Let’s get started!
- 1 Sneak Peek
- 2 A Quick Overview of Global Presets
- 3 A Quick Overview of Divi Layout Blocks
- 4 How Global Presets and Layout Blocks Work Together
- 5 Using Global Presets with Divi Layout Blocks to Streamline Blog Post Design
- 6 Final Result
- 7 Reusable Blocks with Global Presets
- 8 Final Thoughts
Here is a quick look at the design we’ll build in this tutorial.
A Quick Overview of Global Presets
The beauty of Divi is that it gives you full control over the design of your website using a wide range of design settings that you can use to customize the appearance of any element or module.
The new Divi Presets system allows you to design a custom appearance for a Divi element (like a button module) and save it as a preset. All of the design changes you make are saved in the preset. When you add a new module to your page, you can browse your saved presets and quickly apply them.
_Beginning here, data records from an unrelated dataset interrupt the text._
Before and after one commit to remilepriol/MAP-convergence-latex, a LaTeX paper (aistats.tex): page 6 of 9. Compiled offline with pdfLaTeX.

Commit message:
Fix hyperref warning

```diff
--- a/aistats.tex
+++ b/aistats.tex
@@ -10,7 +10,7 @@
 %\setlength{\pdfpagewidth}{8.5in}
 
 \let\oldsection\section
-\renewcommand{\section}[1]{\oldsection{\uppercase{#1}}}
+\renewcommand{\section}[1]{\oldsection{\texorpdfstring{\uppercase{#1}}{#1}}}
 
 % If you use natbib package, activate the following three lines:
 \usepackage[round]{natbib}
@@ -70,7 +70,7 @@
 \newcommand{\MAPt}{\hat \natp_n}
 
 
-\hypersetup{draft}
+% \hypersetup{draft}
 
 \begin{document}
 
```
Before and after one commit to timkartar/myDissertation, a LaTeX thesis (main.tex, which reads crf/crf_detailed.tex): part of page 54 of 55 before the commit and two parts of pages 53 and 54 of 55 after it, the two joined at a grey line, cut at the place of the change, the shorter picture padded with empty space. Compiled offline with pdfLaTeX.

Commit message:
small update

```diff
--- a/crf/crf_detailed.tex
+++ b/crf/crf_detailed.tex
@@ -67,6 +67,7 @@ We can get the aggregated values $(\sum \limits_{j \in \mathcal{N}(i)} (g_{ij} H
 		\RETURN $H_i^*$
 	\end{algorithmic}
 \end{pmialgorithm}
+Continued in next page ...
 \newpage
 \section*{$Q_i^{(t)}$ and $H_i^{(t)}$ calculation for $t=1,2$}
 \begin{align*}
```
Once a preset has been applied, the module’s default design is controlled by the preset. If you update the style of a preset, all modules using that preset are updated as well. This allows you to control the design of your entire website using a small collection of saved presets. Plus, it saves tons of time when adding new modules to your page, since you don’t need to design each new module from scratch but instead can quickly select an appearance from your Divi Presets library.
Global Preset Style Guides
Global Preset Style Guides (like the one we are going to use in this tutorial) can be created to jump-start the design of elements while designing your website. These style guides contain a collection of modules with different presets that match the design of your site. Having the presets available at the start will streamline the design process by taking out the drudgery of updating design settings for each new module. We even have a style guide framework for those who want to build their own.
A Quick Overview of Divi Layout Blocks
The Divi Layout Block allows users to add any Divi Layout to a blog post within the Gutenberg editor. We can even convert a Divi Layout Block into a reusable block in Gutenberg just like any other WordPress block. This opens the door for streamlining some helpful Divi Layout designs into the normal flow of writing a post in Gutenberg.
How Global Presets and Layout Blocks Work Together
Because a global preset is “global”, the styles of that preset affect all instances of the preset site-wide. That means you can use global presets when designing an element in the layout block editor and those presets will also update accordingly. So, if you want to add a CTA to your blog post content using the Divi Layout Block, you can build the CTA by adding modules with Global Presets just like you would a normal page or post. This allows you to add matching design elements within your post quickly and efficiently.
Using Global Presets with Divi Layout Blocks to Streamline Blog Post Design
Uploading the Global Presets Style Guide
For this tutorial, we are going to get a jump start on creating Global Presets by using the Global Presets Style Guide Layout for the Web Agency Layout. After uploading the style guide, we will have some Global Presets available to use when adding design elements to a blog post using the Divi Layout Block.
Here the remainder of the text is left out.